What to work on:
Every line of the entries that holds the word "brand" is to be copied.
§ §
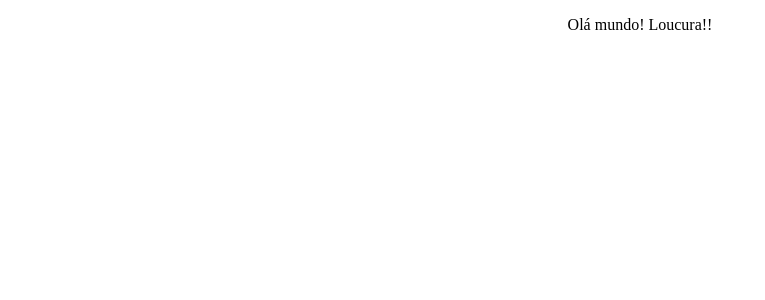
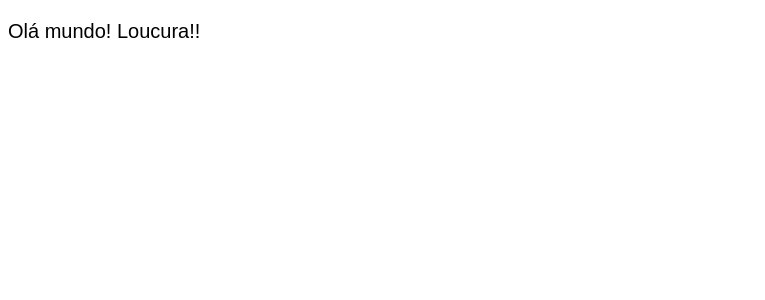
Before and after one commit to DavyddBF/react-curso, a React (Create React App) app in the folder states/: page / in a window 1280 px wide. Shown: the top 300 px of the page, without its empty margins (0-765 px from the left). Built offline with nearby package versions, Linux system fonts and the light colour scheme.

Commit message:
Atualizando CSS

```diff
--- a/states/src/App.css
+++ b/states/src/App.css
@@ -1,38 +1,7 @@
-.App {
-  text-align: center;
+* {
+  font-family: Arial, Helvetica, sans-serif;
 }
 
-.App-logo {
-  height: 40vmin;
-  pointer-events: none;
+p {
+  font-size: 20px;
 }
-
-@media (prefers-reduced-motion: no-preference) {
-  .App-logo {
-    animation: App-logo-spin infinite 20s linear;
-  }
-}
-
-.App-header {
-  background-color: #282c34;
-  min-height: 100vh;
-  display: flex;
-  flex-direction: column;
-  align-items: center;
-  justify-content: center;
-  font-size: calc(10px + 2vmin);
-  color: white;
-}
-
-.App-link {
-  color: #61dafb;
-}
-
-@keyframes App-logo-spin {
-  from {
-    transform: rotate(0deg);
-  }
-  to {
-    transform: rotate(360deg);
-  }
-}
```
§ §
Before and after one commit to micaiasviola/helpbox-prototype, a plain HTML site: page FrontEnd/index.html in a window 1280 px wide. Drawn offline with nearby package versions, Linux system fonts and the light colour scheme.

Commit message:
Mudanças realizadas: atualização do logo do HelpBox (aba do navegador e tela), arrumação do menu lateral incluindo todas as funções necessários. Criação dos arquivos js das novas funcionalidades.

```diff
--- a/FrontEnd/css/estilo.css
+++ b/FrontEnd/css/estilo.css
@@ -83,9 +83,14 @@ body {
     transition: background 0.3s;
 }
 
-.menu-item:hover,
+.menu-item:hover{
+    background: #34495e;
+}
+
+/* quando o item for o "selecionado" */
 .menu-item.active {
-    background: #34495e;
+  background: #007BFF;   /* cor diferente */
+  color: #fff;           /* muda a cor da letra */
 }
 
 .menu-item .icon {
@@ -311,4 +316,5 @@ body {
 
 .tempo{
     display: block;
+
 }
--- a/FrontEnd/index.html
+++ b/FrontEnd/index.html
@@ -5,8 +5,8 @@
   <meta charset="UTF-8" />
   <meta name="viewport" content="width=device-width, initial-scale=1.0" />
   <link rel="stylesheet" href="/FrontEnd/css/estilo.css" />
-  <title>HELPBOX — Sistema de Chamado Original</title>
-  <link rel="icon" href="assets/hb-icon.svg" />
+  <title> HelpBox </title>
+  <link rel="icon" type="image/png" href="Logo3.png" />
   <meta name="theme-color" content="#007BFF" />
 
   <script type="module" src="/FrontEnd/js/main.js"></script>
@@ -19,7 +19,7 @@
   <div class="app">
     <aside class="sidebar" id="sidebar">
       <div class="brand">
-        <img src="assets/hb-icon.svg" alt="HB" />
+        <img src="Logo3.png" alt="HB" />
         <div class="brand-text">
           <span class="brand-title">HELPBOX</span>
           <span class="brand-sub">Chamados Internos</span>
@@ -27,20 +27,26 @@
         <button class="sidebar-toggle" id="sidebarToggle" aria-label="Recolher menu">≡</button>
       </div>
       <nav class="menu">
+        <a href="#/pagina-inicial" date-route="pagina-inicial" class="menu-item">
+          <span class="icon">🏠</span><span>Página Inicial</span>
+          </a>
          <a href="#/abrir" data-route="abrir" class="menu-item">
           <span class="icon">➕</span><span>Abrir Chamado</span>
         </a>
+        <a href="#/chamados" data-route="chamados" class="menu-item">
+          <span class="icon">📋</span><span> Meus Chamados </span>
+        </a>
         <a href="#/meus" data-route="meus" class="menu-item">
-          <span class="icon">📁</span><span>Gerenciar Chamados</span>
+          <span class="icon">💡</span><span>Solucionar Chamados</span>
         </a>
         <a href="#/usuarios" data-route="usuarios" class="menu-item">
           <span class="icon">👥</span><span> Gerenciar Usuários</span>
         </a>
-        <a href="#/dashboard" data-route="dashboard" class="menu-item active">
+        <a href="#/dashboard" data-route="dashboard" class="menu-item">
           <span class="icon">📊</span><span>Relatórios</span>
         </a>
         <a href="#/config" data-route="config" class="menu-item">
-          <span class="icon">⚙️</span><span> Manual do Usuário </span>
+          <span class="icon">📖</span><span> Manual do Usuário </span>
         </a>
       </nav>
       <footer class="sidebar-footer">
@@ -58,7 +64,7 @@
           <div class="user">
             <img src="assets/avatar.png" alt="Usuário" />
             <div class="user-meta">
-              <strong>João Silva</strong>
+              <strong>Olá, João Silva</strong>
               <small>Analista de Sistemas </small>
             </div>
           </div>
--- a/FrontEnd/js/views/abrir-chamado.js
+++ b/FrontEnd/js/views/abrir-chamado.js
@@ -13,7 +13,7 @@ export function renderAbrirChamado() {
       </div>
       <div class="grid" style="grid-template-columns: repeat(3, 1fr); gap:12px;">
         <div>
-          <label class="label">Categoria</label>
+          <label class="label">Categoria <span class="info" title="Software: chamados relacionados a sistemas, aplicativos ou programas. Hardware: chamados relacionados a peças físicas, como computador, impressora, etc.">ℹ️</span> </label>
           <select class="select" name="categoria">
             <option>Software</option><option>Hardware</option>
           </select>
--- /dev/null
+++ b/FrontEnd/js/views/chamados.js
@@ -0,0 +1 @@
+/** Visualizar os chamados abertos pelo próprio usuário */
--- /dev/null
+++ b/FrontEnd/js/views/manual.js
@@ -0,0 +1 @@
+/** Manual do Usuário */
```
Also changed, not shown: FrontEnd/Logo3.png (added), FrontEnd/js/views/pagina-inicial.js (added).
§ §
Solution:
       <div class="brand">
         <div class="brand-text">
           <span class="brand-title">HELPBOX</span>
           <span class="brand-sub">Chamados Internos</span>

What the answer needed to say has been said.